** WORK TO BE COMPLETED **
In the data below, find each line that contains the word "dark" and copy it.

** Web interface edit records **
════════════════

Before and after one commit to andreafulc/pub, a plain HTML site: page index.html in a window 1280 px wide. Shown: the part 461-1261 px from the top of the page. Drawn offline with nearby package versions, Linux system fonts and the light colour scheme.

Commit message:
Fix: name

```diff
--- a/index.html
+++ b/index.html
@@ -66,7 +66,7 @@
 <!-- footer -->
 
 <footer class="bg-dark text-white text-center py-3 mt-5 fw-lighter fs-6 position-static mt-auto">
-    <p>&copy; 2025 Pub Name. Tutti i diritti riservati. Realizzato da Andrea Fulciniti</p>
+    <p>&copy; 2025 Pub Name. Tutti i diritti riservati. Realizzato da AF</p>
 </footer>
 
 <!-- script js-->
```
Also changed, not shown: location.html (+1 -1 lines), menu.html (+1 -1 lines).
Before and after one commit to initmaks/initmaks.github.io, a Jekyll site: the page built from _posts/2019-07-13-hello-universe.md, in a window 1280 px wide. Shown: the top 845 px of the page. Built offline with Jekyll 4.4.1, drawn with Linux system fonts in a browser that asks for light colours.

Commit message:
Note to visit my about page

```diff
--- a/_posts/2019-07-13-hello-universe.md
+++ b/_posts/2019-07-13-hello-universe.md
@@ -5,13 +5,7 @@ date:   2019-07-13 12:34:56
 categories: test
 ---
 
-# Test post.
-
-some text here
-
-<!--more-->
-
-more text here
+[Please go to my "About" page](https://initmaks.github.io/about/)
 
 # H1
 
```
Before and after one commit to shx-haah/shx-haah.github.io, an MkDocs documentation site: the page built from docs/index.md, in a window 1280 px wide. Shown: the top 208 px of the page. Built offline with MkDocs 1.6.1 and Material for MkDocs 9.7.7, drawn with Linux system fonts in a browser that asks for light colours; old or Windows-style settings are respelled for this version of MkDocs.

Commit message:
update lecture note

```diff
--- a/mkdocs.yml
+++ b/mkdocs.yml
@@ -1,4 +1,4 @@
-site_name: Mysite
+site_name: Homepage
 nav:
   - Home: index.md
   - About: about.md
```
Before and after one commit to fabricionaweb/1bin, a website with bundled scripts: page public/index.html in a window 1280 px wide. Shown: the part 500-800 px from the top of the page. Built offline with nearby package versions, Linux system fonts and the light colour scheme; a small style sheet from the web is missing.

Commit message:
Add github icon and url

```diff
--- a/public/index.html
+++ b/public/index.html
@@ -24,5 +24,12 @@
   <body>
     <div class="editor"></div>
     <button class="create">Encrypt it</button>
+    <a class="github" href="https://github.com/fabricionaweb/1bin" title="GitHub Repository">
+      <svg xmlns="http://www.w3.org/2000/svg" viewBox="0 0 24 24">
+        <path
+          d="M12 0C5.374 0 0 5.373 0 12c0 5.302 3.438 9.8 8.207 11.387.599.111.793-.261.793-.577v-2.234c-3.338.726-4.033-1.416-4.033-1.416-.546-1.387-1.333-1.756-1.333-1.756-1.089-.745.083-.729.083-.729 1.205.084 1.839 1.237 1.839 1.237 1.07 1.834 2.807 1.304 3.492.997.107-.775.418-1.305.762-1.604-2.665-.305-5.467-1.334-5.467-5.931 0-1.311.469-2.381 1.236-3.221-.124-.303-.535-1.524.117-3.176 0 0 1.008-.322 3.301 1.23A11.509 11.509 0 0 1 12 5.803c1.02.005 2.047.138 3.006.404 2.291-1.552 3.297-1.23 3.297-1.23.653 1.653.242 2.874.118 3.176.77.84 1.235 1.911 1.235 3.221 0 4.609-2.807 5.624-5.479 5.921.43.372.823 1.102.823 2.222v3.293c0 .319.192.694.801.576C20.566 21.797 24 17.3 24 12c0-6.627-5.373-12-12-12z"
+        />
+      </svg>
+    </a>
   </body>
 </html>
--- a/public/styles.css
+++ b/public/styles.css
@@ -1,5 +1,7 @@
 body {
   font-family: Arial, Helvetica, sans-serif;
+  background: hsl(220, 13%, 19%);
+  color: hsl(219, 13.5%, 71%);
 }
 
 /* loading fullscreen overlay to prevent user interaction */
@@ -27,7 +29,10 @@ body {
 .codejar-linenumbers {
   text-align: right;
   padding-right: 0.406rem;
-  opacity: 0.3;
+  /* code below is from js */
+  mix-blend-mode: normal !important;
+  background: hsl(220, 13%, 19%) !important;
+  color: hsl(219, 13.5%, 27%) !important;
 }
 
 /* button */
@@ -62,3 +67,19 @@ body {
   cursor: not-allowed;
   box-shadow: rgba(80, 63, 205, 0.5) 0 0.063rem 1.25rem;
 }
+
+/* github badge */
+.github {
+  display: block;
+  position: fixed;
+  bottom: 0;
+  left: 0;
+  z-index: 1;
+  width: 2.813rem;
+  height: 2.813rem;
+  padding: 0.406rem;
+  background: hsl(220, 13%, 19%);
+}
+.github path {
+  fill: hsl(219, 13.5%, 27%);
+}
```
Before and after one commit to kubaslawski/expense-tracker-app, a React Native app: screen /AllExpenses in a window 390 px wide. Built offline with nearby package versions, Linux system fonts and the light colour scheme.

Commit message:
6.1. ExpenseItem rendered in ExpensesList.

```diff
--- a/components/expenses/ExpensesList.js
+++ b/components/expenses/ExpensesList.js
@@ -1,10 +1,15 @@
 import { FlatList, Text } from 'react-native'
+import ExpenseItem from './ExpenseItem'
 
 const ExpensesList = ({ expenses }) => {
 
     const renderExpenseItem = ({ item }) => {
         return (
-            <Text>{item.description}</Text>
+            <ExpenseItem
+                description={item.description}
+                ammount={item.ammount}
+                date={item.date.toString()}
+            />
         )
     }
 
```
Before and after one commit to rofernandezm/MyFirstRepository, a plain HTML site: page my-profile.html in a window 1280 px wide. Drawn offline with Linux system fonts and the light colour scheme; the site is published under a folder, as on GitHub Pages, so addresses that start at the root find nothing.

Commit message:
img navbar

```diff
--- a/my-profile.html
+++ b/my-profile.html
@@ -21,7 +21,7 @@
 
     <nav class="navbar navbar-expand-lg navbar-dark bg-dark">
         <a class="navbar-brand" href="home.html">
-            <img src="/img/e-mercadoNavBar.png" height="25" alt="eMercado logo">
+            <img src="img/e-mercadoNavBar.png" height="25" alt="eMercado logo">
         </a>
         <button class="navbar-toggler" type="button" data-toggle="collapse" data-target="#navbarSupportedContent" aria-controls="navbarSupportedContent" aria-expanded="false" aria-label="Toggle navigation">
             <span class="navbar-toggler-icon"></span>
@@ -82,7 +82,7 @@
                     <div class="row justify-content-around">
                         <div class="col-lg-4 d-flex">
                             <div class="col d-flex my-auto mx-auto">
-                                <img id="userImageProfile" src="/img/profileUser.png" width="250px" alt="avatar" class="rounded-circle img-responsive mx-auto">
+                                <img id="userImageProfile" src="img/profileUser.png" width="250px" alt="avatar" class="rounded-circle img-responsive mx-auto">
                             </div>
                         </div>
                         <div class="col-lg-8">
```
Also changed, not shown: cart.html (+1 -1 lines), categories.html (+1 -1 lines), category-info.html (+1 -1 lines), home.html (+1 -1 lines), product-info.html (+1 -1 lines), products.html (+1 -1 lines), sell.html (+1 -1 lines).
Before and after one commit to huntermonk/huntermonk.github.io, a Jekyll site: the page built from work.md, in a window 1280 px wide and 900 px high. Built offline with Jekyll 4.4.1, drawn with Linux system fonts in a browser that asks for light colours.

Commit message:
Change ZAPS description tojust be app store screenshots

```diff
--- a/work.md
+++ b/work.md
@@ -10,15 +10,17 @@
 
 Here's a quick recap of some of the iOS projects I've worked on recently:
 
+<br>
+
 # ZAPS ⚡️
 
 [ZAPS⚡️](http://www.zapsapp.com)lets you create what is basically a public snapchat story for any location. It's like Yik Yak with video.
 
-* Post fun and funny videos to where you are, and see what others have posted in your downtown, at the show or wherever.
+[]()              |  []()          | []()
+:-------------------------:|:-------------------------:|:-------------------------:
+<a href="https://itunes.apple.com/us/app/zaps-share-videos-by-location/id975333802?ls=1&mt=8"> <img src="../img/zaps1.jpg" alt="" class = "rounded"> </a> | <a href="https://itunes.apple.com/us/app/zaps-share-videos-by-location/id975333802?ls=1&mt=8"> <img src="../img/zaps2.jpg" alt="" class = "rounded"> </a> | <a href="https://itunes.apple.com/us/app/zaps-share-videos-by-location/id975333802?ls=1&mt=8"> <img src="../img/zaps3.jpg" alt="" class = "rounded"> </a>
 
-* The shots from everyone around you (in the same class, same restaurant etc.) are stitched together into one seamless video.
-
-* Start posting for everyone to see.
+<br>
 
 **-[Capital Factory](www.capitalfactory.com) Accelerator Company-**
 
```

════════════════

** RESULT OF THE EXERCISE **
 <footer class="bg-dark text-white text-center py-3 mt-5 fw-lighter fs-6 position-static mt-auto">
     <nav class="navbar navbar-expand-lg navbar-dark bg-dark">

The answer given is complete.